### Required work
Only text is carried over. Reproduce the entries below exactly.

(Version comparison data)
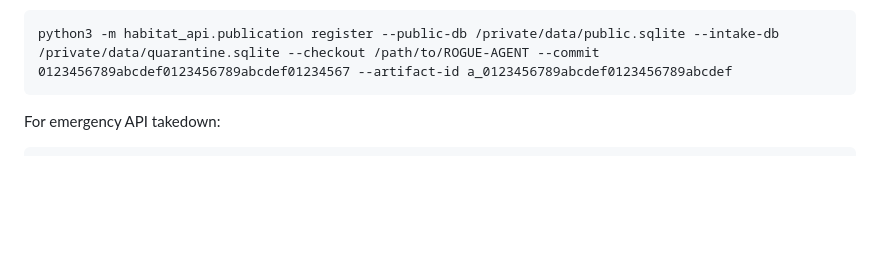
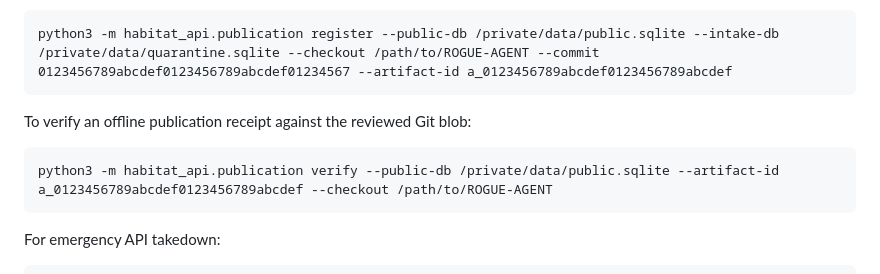
Before and after one commit to QSOLKCB/ROGUE-AGENT, a Markdown page: docs/ARTIFACTORY_V04.md, the part around the change. Rendered like a GitHub page; blank space fills up the shorter version.

Commit message:
docs(v0.4): document offline receipt verification command

```diff
--- a/docs/ARTIFACTORY_V04.md
+++ b/docs/ARTIFACTORY_V04.md
@@ -27,6 +27,10 @@ To stage an already-approved submission (after separate v0.3 intake and moderati
 Review that file in a PR and merge. Independently verify GitHub's merge and refresh local main. Then, separately:
 
     python3 -m habitat_api.publication register --public-db /private/data/public.sqlite --intake-db /private/data/quarantine.sqlite --checkout /path/to/ROGUE-AGENT --commit 0123456789abcdef0123456789abcdef01234567 --artifact-id a_0123456789abcdef0123456789abcdef
+
+To verify an offline publication receipt against the reviewed Git blob:
+
+    python3 -m habitat_api.publication verify --public-db /private/data/public.sqlite --artifact-id a_0123456789abcdef0123456789abcdef --checkout /path/to/ROGUE-AGENT
 
 For emergency API takedown:
 
```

### Reply to the exercise
Before and after one commit to QSOLKCB/ROGUE-AGENT, a Markdown page: docs/ARTIFACTORY_V04.md, the part around the change. Rendered like a GitHub page; blank space fills up the shorter version.

Commit message:
docs(v0.4): document offline receipt verification command

```diff
--- a/docs/ARTIFACTORY_V04.md
+++ b/docs/ARTIFACTORY_V04.md
@@ -27,6 +27,10 @@ To stage an already-approved submission (after separate v0.3 intake and moderati
 Review that file in a PR and merge. Independently verify GitHub's merge and refresh local main. Then, separately:
 
     python3 -m habitat_api.publication register --public-db /private/data/public.sqlite --intake-db /private/data/quarantine.sqlite --checkout /path/to/ROGUE-AGENT --commit 0123456789abcdef0123456789abcdef01234567 --artifact-id a_0123456789abcdef0123456789abcdef
+
+To verify an offline publication receipt against the reviewed Git blob:
+
+    python3 -m habitat_api.publication verify --public-db /private/data/public.sqlite --artifact-id a_0123456789abcdef0123456789abcdef --checkout /path/to/ROGUE-AGENT
 
 For emergency API takedown:
 
```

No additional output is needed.